Hand Over Hand by Alma Fullerton

Hand Over Hand

Alma Fullerton, Author

Renné Benoit, Illustrator

Second Story Press, Fiction, Mar. 14, 2017

Suitable for Ages: 4-8

Themes: Fishing, Gender roles, Courage, Empowerment, Intergenerational, Multicultural

Opening: On the shores of a Filipino fishing village an old banca boat rocks as waves lick its keel. WHOOSH, WHOOSH, WHOOSH.

Synopsis: Nina wants to convince her grandfather – lolo –  to take her fishing with him on his old banca boat. Lolo’s answer is always the same: “A boat is not the place for a girl. Your job is on shore.”  Nina doesn’t want to dry fish with the women and is determined to show her grandfather that a girl can go fishing and do everything a boy can do. When she promises lolo that she will bait her own hook and remove her own fish, her grandfather says “Okay, we will try it. Just for today.”  The other fisherman scoff.  While lolo’s buckets fill with fish, Nina waits for a single tug. Will she prove to her village that a girl can fish?

Why I like this book:

Alma Fullerton has written a charming story about a Filipino girl with big ambitions and a lot of courage. It is also an empowering story for children to see Nina believe in herself. She wants to prove to her grandfather and her village that a girl can do what ever she wants. She’s smart and doesn’t give up, especially when she’s not getting any nibbles.

This a beautiful intergenerational story that celebrates the relationship between  a grandfather and his granddaughter who spend the day fishing together. Lolo is very patient with Nina and offers her helpful advice. And Nina makes lolo proud when she reels in the biggest catch of the day and proves that she can do anything.

The text is lyrical and has a rhythm to it like the rocking of a boat. Nina observes lolo’s fluid and swift movements “hand over hand ” and “fish after fish.” Children will enjoy the repeating this refrain with Nina throughout the story. Renné Benoit’s illustrations are soft and soothing watercolors that contribute to the mood of the story and show the joy of Nina’s journey .

Resources: This is a perfect classroom discussion book for all young children. Use Hand Over Hand to start a conversation about how girls and boys see each other. Can girls put worms on hooks, become scientists, or drive a truck?
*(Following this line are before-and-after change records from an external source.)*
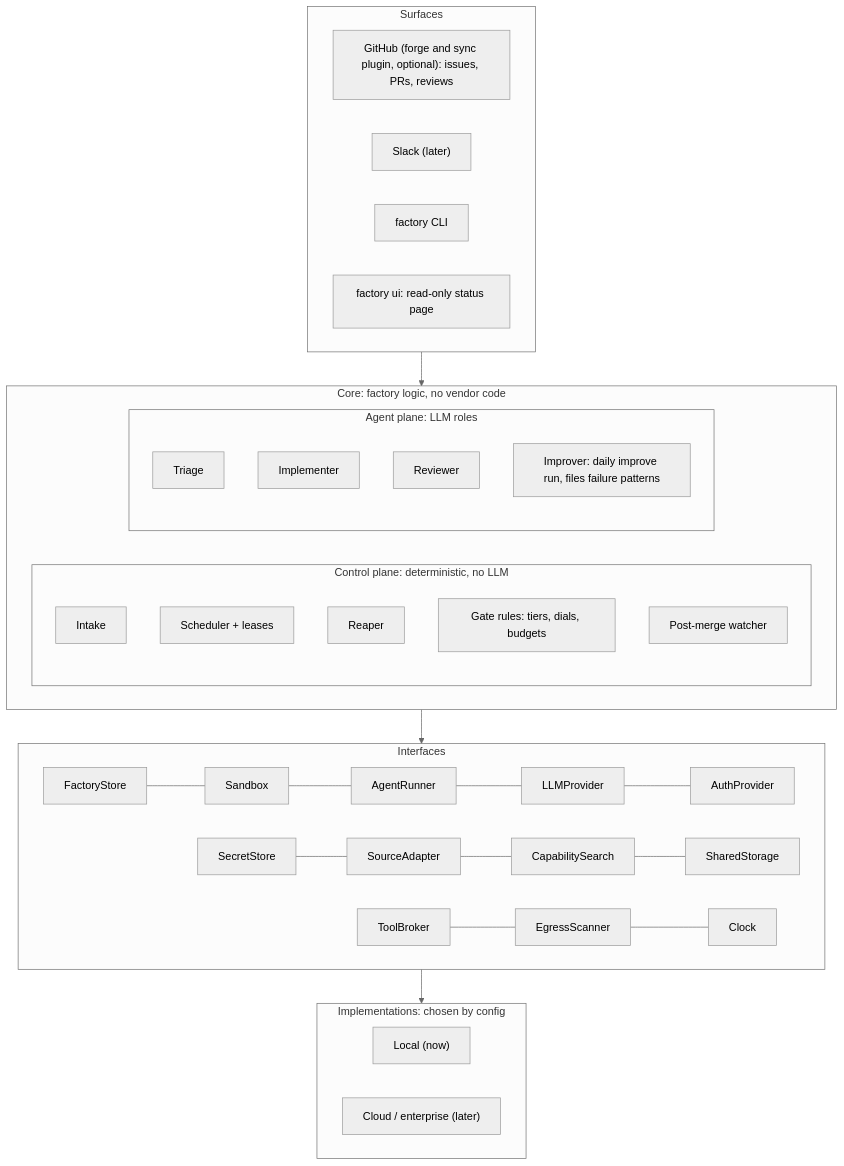
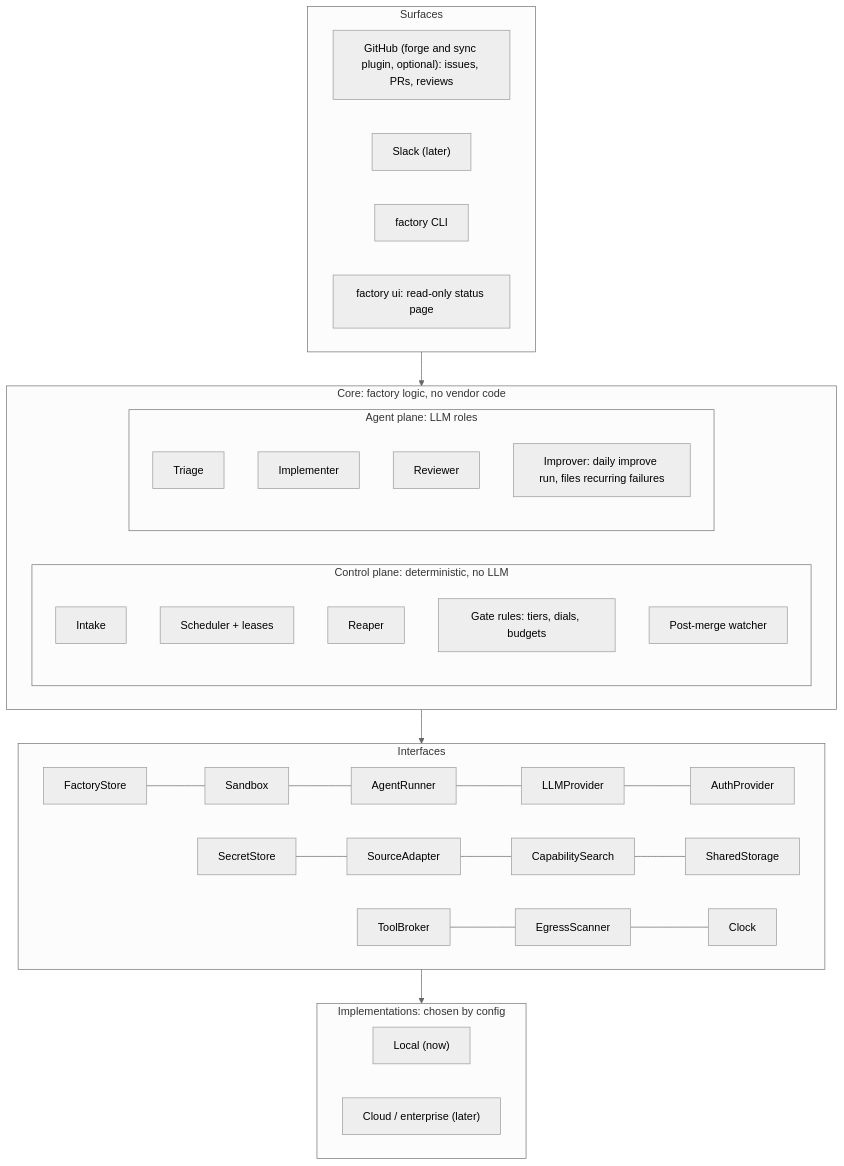
One commit to seonWKim/software-factory changed the first of 6 diagrams in docs/architecture.md. Above: the diagram before and after it, drawn with Mermaid (neutral theme).

Commit message:
Docs: keep the architecture box wording off the egress-scanner query

````diff
--- a/docs/architecture.md
+++ b/docs/architecture.md
@@ -15,44 +15,44 @@
 ```mermaid
 graph TB
   subgraph SURF["Surfaces"]
     direction LR
     GH["GitHub (forge and sync plugin, optional): issues, PRs, reviews"]
     SL["Slack (later)"]
     CLI["factory CLI"]
     UI["factory ui: read-only status page"]
   end
 
   subgraph CORE["Core: factory logic, no vendor code"]
     direction LR
     subgraph CP["Control plane: deterministic, no LLM"]
       direction TB
       IN["Intake"]
       MG["Scheduler + leases"]
       RP["Reaper"]
       GT["Gate rules: tiers, dials, budgets"]
       PM["Post-merge watcher"]
     end
     subgraph AP["Agent plane: LLM roles"]
       direction TB
       TR["Triage"]
       IM["Implementer"]
       RV["Reviewer"]
-      IMP["Improver: daily improve run, files failure patterns"]
+      IMP["Improver: daily improve run, files recurring failures"]
     end
   end
 
   subgraph IF["Interfaces"]
     direction LR
     I1["FactoryStore"] --- I2["Sandbox"] --- I3["AgentRunner"] --- I4["LLMProvider"] --- I5["AuthProvider"]
     I6["SecretStore"] --- I7["SourceAdapter"] --- I8["CapabilitySearch"] --- I9["SharedStorage"]
     I10["ToolBroker"] --- I11["EgressScanner"] --- I12["Clock"]
   end
 
   subgraph IMPL["Implementations: chosen by config"]
     direction LR
     LOC["Local (now)"]
     CLD["Cloud / enterprise (later)"]
   end
 
   SURF --> CORE --> IF --> IMPL
 ```
````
Can boys tap dance, babysit, or become a nurse?  The story takes place in another country. Do they think there may be more gender stereotypes for children living in another country like the Philippines?

Alma Fullerton is the award-winning author of the picture books A Good Trade, Community Soup and In a Cloud of Dust, When the Rain Comes. Visit Fullerton at her website.

Every Friday, authors and KidLit bloggers post a favorite picture book. To see a complete listing of all the Perfect Picture Books (PPB) with resources, please visit author Susanna Leonard Hill’s Perfect Picture Books.

About Patricia Tiltonhttps://childrensbooksheal.wordpress.comI want "Children's Books Heal" to be a resource for parents, grandparents, teachers and school counselors. My goal is to share books on a wide range of topics that have a healing impact on children who are facing challenges in their lives. If you are looking for good books on grief, autism, visual and hearing impairments, special needs, diversity, bullying, military families and social justice issues, you've come to the right place. I also share books that encourage art, imagination and creativity. I am always searching for those special gems to share with you. If you have a suggestion, please let me know.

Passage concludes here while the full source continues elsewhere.